“Since this was the first month in over a year without government encouragement to purchase homes, the decline in volume was not surprising, and aside from the median price decline in Snohomish County, the price changes were modest, suggesting price stabilization,” said Glenn Crellin, director of the Washington Center for Real Estate Research at Washington State University.
Two problems here, Mr. Crellin.
First, there is still plenty of government encouragement to purchase homes. The government is basically providing the entire market for mortgages through Fannie, Freddie, and FHA. They’re still providing mortgage interest deductions. They’re still giving home sales a nice capital gains tax exemption. You cannot possibly describe the present environment as one “without government encouragement to purchase homes.”
Second, when you talk about median prices, you’re looking at closed sales data, which did not really decline in volume (see the above chart). We can’t really gauge price data on the reduced volume until the closed data drops off the cliff in a few months.
Mike Benbow, Everett Herald: Home sales in Snohomish County may drop off
Home sales in Snohomish County were good in May, but they’re expected to hit a serious slump this month now that the federal income tax break has gone away.
Agents sold 852 homes in the county last month, a nearly 28 percent increase from numbers a year ago. But pending sales dropped by nearly 32 percent, meaning a lot fewer deals will close in June, according to data released Friday by the Northwest Multiple Listing Service.
Yeah, home sales “may” drop off. It’s a possibility. Also, for what it’s worth, I don’t expect to see the sharp drop until July. Over the last couple years the trend of closed sales has roughly followed the direction and magnitude of changes in pending sales on a two-month delay.
“Staff,” Tacoma News Tribune: Area home sales slow in May
Lookie-loos are out touring again, after residential home sales stagnated in May, according to some local and state real estate agents.
“We had a very slow May, but now it’s picked up again,” said Tom Hume, a Realtor at Windermere Professional Partners in Tacoma. “I think it was a lull, the market was taking a breath.”

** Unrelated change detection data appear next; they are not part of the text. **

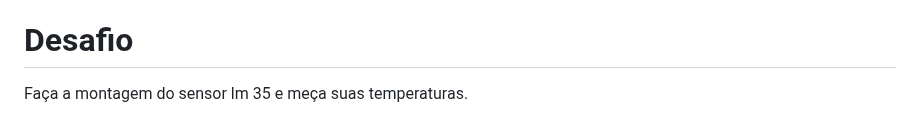
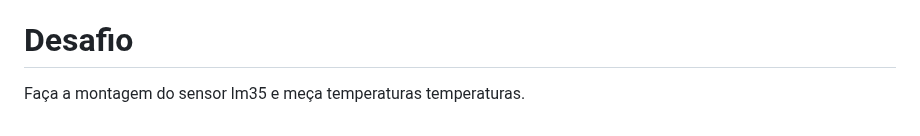
Before and after one commit to JoaoRemondi/BitDogLab_Teaching, a Markdown page: Material de apoio/Aula_06.md, the part around the change. Rendered like a GitHub page.

```diff
--- a/Material de apoio/Aula_06.md
+++ b/Material de apoio/Aula_06.md
@@ -48,4 +48,4 @@ Um sensor de temperatura muito simples de se usar é o Lm35. Seu uso será compl
 
 # Desafio
 
-Faça a montagem do sensor lm 35 e meça suas temperaturas.
+Faça a montagem do sensor lm35 e meça temperaturas temperaturas.
```
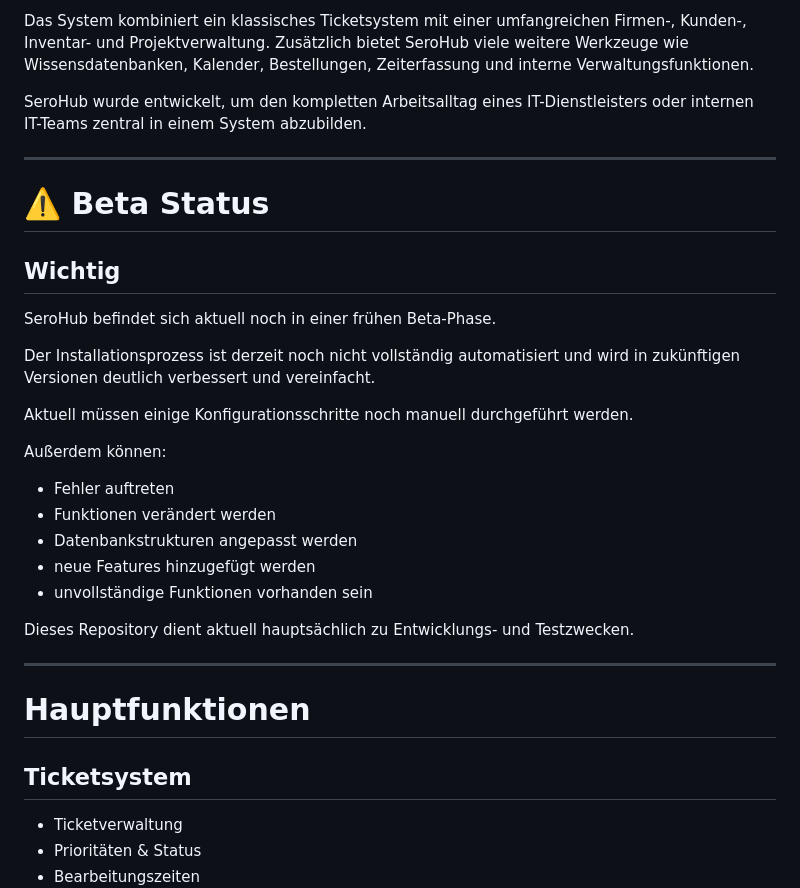
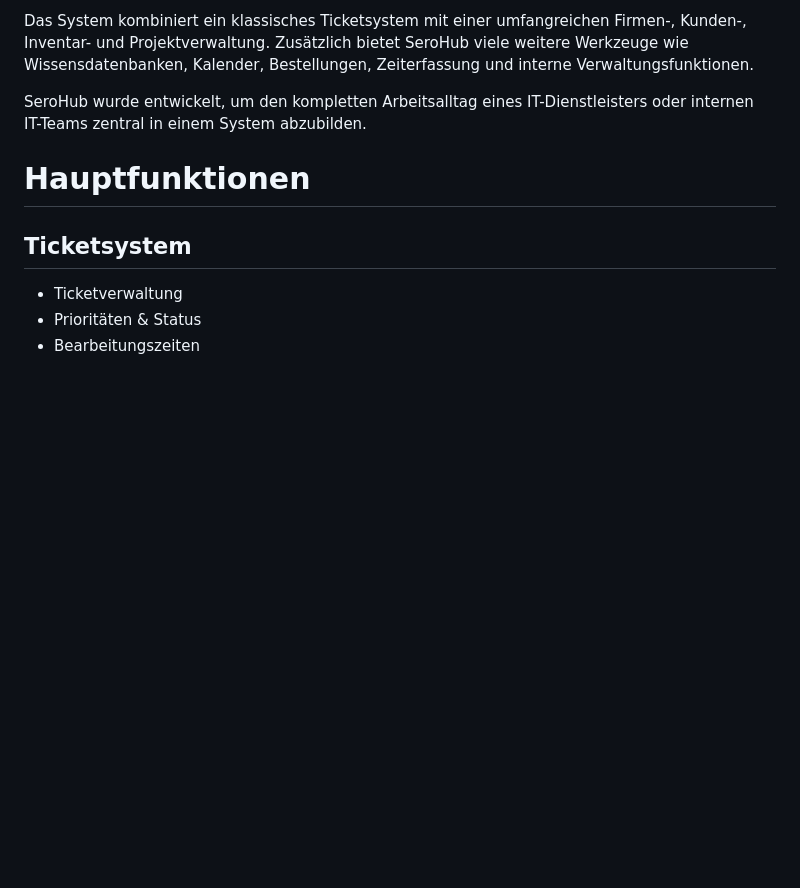
Before and after one commit to serohub-ticketsystem/Serohub, a Markdown page: README.md, the part around the change. Drawn GitHub-style; blank space fills up the shorter version.

```diff
--- a/README.md
+++ b/README.md
@@ -8,29 +8,6 @@ Das System kombiniert ein klassisches Ticketsystem mit einer umfangreichen Firme
 
 SeroHub wurde entwickelt, um den kompletten Arbeitsalltag eines IT-Dienstleisters oder internen IT-Teams zentral in einem System abzubilden.
 
----
-
-# ⚠️ Beta Status
-
-## Wichtig
-
-SeroHub befindet sich aktuell noch in einer frühen Beta-Phase.
-
-Der Installationsprozess ist derzeit noch nicht vollständig automatisiert und wird in zukünftigen Versionen deutlich verbessert und vereinfacht.
-
-Aktuell müssen einige Konfigurationsschritte noch manuell durchgeführt werden.
-
-Außerdem können:
-
-- Fehler auftreten
-- Funktionen verändert werden
-- Datenbankstrukturen angepasst werden
-- neue Features hinzugefügt werden
-- unvollständige Funktionen vorhanden sein
-
-Dieses Repository dient aktuell hauptsächlich zu Entwicklungs- und Testzwecken.
-
----
 
 # Hauptfunktionen
 
```
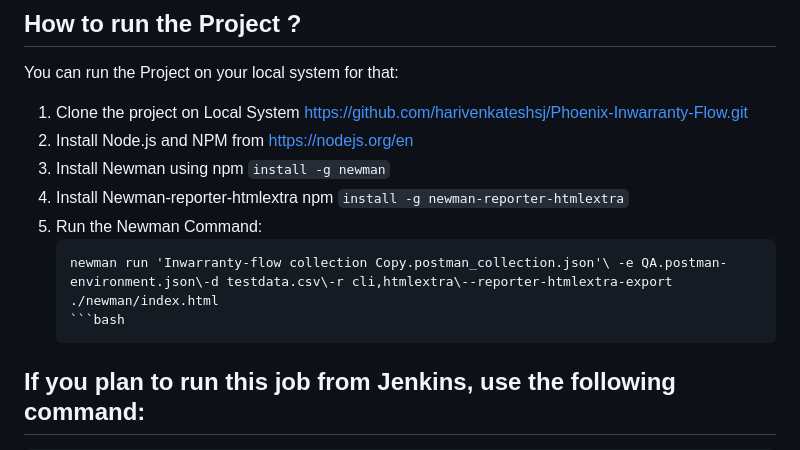
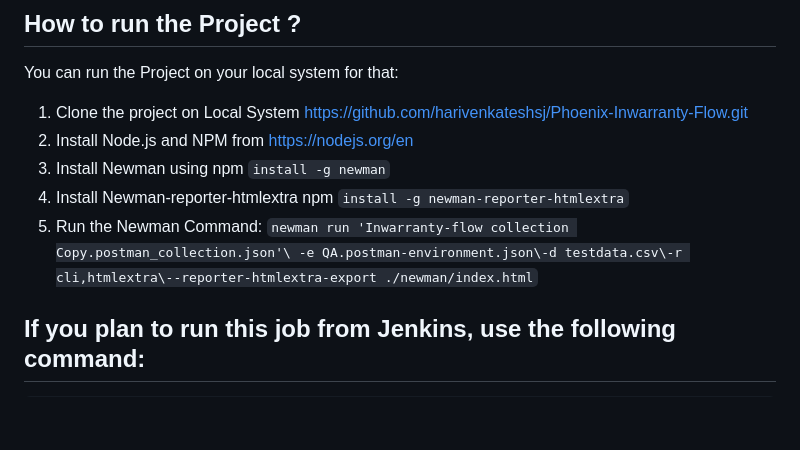
Before and after one commit to harivenkateshsj/Phoenix-Inwarranty-Flow, a Markdown page: README.md, the part around the change. Rendered like a GitHub page; blank space fills up the shorter version.

````diff
--- a/README.md
+++ b/README.md
@@ -43,9 +43,7 @@ You can run the Project on your local system for that:
 3. Install Newman using npm ``` install -g newman ```
 4. Install Newman-reporter-htmlextra npm ``` install -g newman-reporter-htmlextra ```
 5. Run the Newman Command:
-   ```
-   newman run 'Inwarranty-flow collection Copy.postman_collection.json'\ -e QA.postman-environment.json\-d testdata.csv\-r cli,htmlextra\--reporter-htmlextra-export ./newman/index.html
-   ```bash
+   ```newman run 'Inwarranty-flow collection Copy.postman_collection.json'\ -e QA.postman-environment.json\-d testdata.csv\-r cli,htmlextra\--reporter-htmlextra-export ./newman/index.html```
 ## If you plan to run this job from Jenkins, use the following command: ##
     ```
     newman run 'Inwarranty-flow collection Copy.postman_collection.json' -e QA.postman_environment.json -d testdata.csv -r cli,htmlextra --reporter-htmlextra-export ./newman/index.html```
````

Rainy May weather kept people inside, rather than out looking at homes in what is traditionally one of the busiest times of the year, Hume said.
“Believe it or not, that affects if buyers get out there and look. If it’s raining, they want to stay home,” Hume said. “But it has picked up quite a bit.”
Awesome. I was hoping someone would try to blame the rain. The weather is the perpetual scapegoat whenever sales seem a little slow. It’s always the weather. Because people will put off the major life change of buying a house if the sun doesn’t come out for a couple of days. It’s a totally believable theory.
Rolf Boone, The Olympian: Pending home sales fall 30% in Thurston
Expired federal tax incentive programs for first-time and existing homeowners contributed to a sharp downturn last month in the number of pending sales, according to Northwest Multiple Listing Service data released Friday.
South Sound real estate professionals acknowledged Friday that pending sales here were affected by the end of the tax-credit programs; still, some argue that falling prices have had a larger effect on the market than the tax-incentive programs.
“The bigger driver is affordability,” said Ken Anderson, broker and owner of Coldwell Banker Evergreen Olympic Realty.
I agree that less expensive homes will drive more sales, but most of the boost we’ve seen over the past year has been thanks to the tax credit, as evidenced by the steep drop in pending sales once the tax credit disappeared.
(Eric Pryne, Seattle Times, 06.04.2010)
(Gerry Spratt, Seattle P-I, 06.04.2010)
(Mike Benbow, Everett Herald, 06.05.2010)
(“Staff,” Tacoma News Tribune, 06.05.2010)
(Rolf Boone, The Olympian, 06.05.2010)